Would you output the following records verbatim and skip the images in them?

*** Record set Section Begins ***

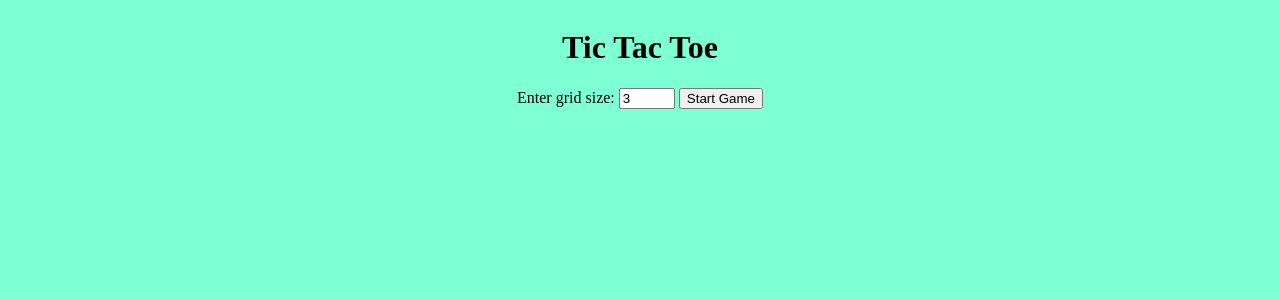
Repository: Shamraiz761/tik_tak_toe_game
Page: index.html
The author's editor kept a copy of each file at every save. The page is drawn from the files as they stood at one save, then again after a run of saves.
The browser window is 1280 px wide. The pictures show the whole page.

Above is the page before, as saved 2024-01-09 11:44:38.

### index.html
<!DOCTYPE html>
<html>
  <head>
    <title>Tic Tac Toe</title>
    <link rel="stylesheet" type="text/css" href="styles.css" />
  </head>
  <body>
    <div>
      <h1 class="header">Tic Tac Toe</h1>
      <label for="sizeInput">Enter grid size:</label>
      <input type="number" id="sizeInput" min="3" max="10" value="3" />
      <button onclick="startGame()">Start Game</button>
<div style="display: flex;justify-content: center;">
      <div id="board" style="margin-top: 20px; "></div>
      </div>


      <div id="status" style="margin-top: 20px; text-align: center;"></div>

    </div>
    <script src="tik_tak.js"></script>
  </body>
</html>

### styles.css
body{
    display: flex;
    justify-content: center;
    align-items: center;

    background-color: aquamarine;
}
.header{
    text-align: center;
}
.cell {
    width: 50px;
    height: 50px;
    border: 1px solid #000;
    display: inline-block;
    text-align: center;
    line-height: 50px;
    font-size: 24px;
  }

### tik_tak.js
let currentPlayer = 'X';
let boardSize = 3;
let board = [];

function startGame() {
  boardSize = parseInt(document.getElementById("sizeInput").value);
  createBoard();
}

function createBoard() {
  board = [];
  let html = '';
  for (let i = 0; i < boardSize; i++) {
    board.push(Array(boardSize).fill(''));
    for (let j = 0; j < boardSize; j++) {
      html += `<div class="cell" data-row="${i}" data-col="${j}" onclick="cellClick(${i}, ${j})"></div>`;
    }
    html += '<br>';
  }
  document.getElementById("board").innerHTML = html;
  document.getElementById("status").innerHTML = `Player ${currentPlayer}'s turn`;
}

function cellClick(row, col) {
  if (board[row][col] === '') {
    board[row][col] = currentPlayer;
    document.querySelector(`[data-row="${row}"][data-col="${col}"]`).innerText = currentPlayer;

    if (checkWin(row, col)) {
      document.getElementById("status").innerText = `Player ${currentPlayer} wins!`;
    } else if (checkDraw()) {
      document.getElementById("status").innerText = 'It\'s a draw!';
    } else {
      currentPlayer = currentPlayer === 'X' ? 'O' : 'X';
      document.getElementById("status").innerText = `Player ${currentPlayer}'s turn`;
    }
  }
}

function checkWin(row, col) {
  const symbols = ['X', 'O'];
  for (let s of symbols) {
    let win = true;

    for (let i = 0; i < boardSize; i++) {
      if (board[row][i] !== s) {
        win = false;
        break;
      }
    }
    if (win) return true;


    win = true;
    for (let i = 0; i < boardSize; i++) {
      if (board[i][col] !== s) {
        win = false;
        break;
      }
    }
    if (win) return true;


    win = true;
    for (let i = 0; i < boardSize; i++) {
      if (board[i][i] !== s) {
        win = false;
        break;
      }
    }
    if (win) return true;


    win = true;
    for (let i = 0; i < boardSize; i++) {
      if (board[i][boardSize - 1 - i] !== s) {
        win = false;
        break;
      }
    }
    if (win) return true;
  }
  return false;
}

function checkDraw() {
  for (let i = 0; i < boardSize; i++) {
    for (let j = 0; j < boardSize; j++) {
      if (board[i][j] === '') {
        return false;
      }
    }
  }
  return true;
}

After the next 3 saves:
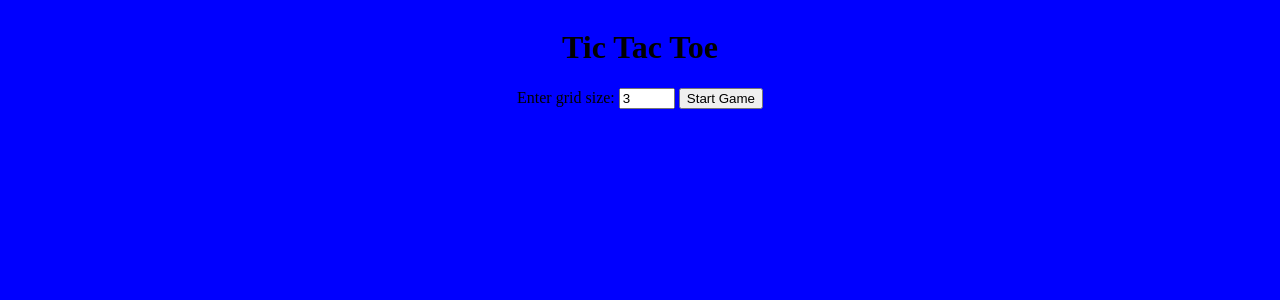
The 3 saves are shown as one change because they came seconds apart.
The last was saved 29 s later.
--- a/styles.css
+++ b/styles.css
@@ -3,7 +3,7 @@ body{
     justify-content: center;
     align-items: center;
 
-    background-color: aquamarine;
+    background-color: blue;
 }
 .header{
     text-align: center;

*** Record set Section Ends ***

§ **Result of this exercise**:
Repository: Shamraiz761/tik_tak_toe_game
Page: index.html
The author's editor kept a copy of each file at every save. The page is drawn from the files as they stood at one save, then again after a run of saves.
The browser window is 1280 px wide. The pictures show the whole page.

Above is the page before, as saved 2024-01-09 11:44:38.

### index.html
<!DOCTYPE html>
<html>
  <head>
    <title>Tic Tac Toe</title>
    <link rel="stylesheet" type="text/css" href="styles.css" />
  </head>
  <body>
    <div>
      <h1 class="header">Tic Tac Toe</h1>
      <label for="sizeInput">Enter grid size:</label>
      <input type="number" id="sizeInput" min="3" max="10" value="3" />
      <button onclick="startGame()">Start Game</button>
<div style="display: flex;justify-content: center;">
      <div id="board" style="margin-top: 20px; "></div>
      </div>


      <div id="status" style="margin-top: 20px; text-align: center;"></div>

    </div>
    <script src="tik_tak.js"></script>
  </body>
</html>

### styles.css
body{
    display: flex;
    justify-content: center;
    align-items: center;

    background-color: aquamarine;
}
.header{
    text-align: center;
}
.cell {
    width: 50px;
    height: 50px;
    border: 1px solid #000;
    display: inline-block;
    text-align: center;
    line-height: 50px;
    font-size: 24px;
  }

### tik_tak.js
let currentPlayer = 'X';
let boardSize = 3;
let board = [];

function startGame() {
  boardSize = parseInt(document.getElementById("sizeInput").value);
  createBoard();
}

function createBoard() {
  board = [];
  let html = '';
  for (let i = 0; i < boardSize; i++) {
    board.push(Array(boardSize).fill(''));
    for (let j = 0; j < boardSize; j++) {
      html += `<div class="cell" data-row="${i}" data-col="${j}" onclick="cellClick(${i}, ${j})"></div>`;
    }
    html += '<br>';
  }
  document.getElementById("board").innerHTML = html;
  document.getElementById("status").innerHTML = `Player ${currentPlayer}'s turn`;
}

function cellClick(row, col) {
  if (board[row][col] === '') {
    board[row][col] = currentPlayer;
    document.querySelector(`[data-row="${row}"][data-col="${col}"]`).innerText = currentPlayer;

    if (checkWin(row, col)) {
      document.getElementById("status").innerText = `Player ${currentPlayer} wins!`;
    } else if (checkDraw()) {
      document.getElementById("status").innerText = 'It\'s a draw!';
    } else {
      currentPlayer = currentPlayer === 'X' ? 'O' : 'X';
      document.getElementById("status").innerText = `Player ${currentPlayer}'s turn`;
    }
  }
}

function checkWin(row, col) {
  const symbols = ['X', 'O'];
  for (let s of symbols) {
    let win = true;

    for (let i = 0; i < boardSize; i++) {
      if (board[row][i] !== s) {
        win = false;
        break;
      }
    }
    if (win) return true;


    win = true;
    for (let i = 0; i < boardSize; i++) {
      if (board[i][col] !== s) {
        win = false;
        break;
      }
    }
    if (win) return true;


    win = true;
    for (let i = 0; i < boardSize; i++) {
      if (board[i][i] !== s) {
        win = false;
        break;
      }
    }
    if (win) return true;


    win = true;
    for (let i = 0; i < boardSize; i++) {
      if (board[i][boardSize - 1 - i] !== s) {
        win = false;
        break;
      }
    }
    if (win) return true;
  }
  return false;
}

function checkDraw() {
  for (let i = 0; i < boardSize; i++) {
    for (let j = 0; j < boardSize; j++) {
      if (board[i][j] === '') {
        return false;
      }
    }
  }
  return true;
}

After the next 3 saves:
The 3 saves are shown as one change because they came seconds apart.
The last was saved 29 s later.
--- a/styles.css
+++ b/styles.css
@@ -3,7 +3,7 @@ body{
     justify-content: center;
     align-items: center;
 
-    background-color: aquamarine;
+    background-color: blue;
 }
 .header{
     text-align: center;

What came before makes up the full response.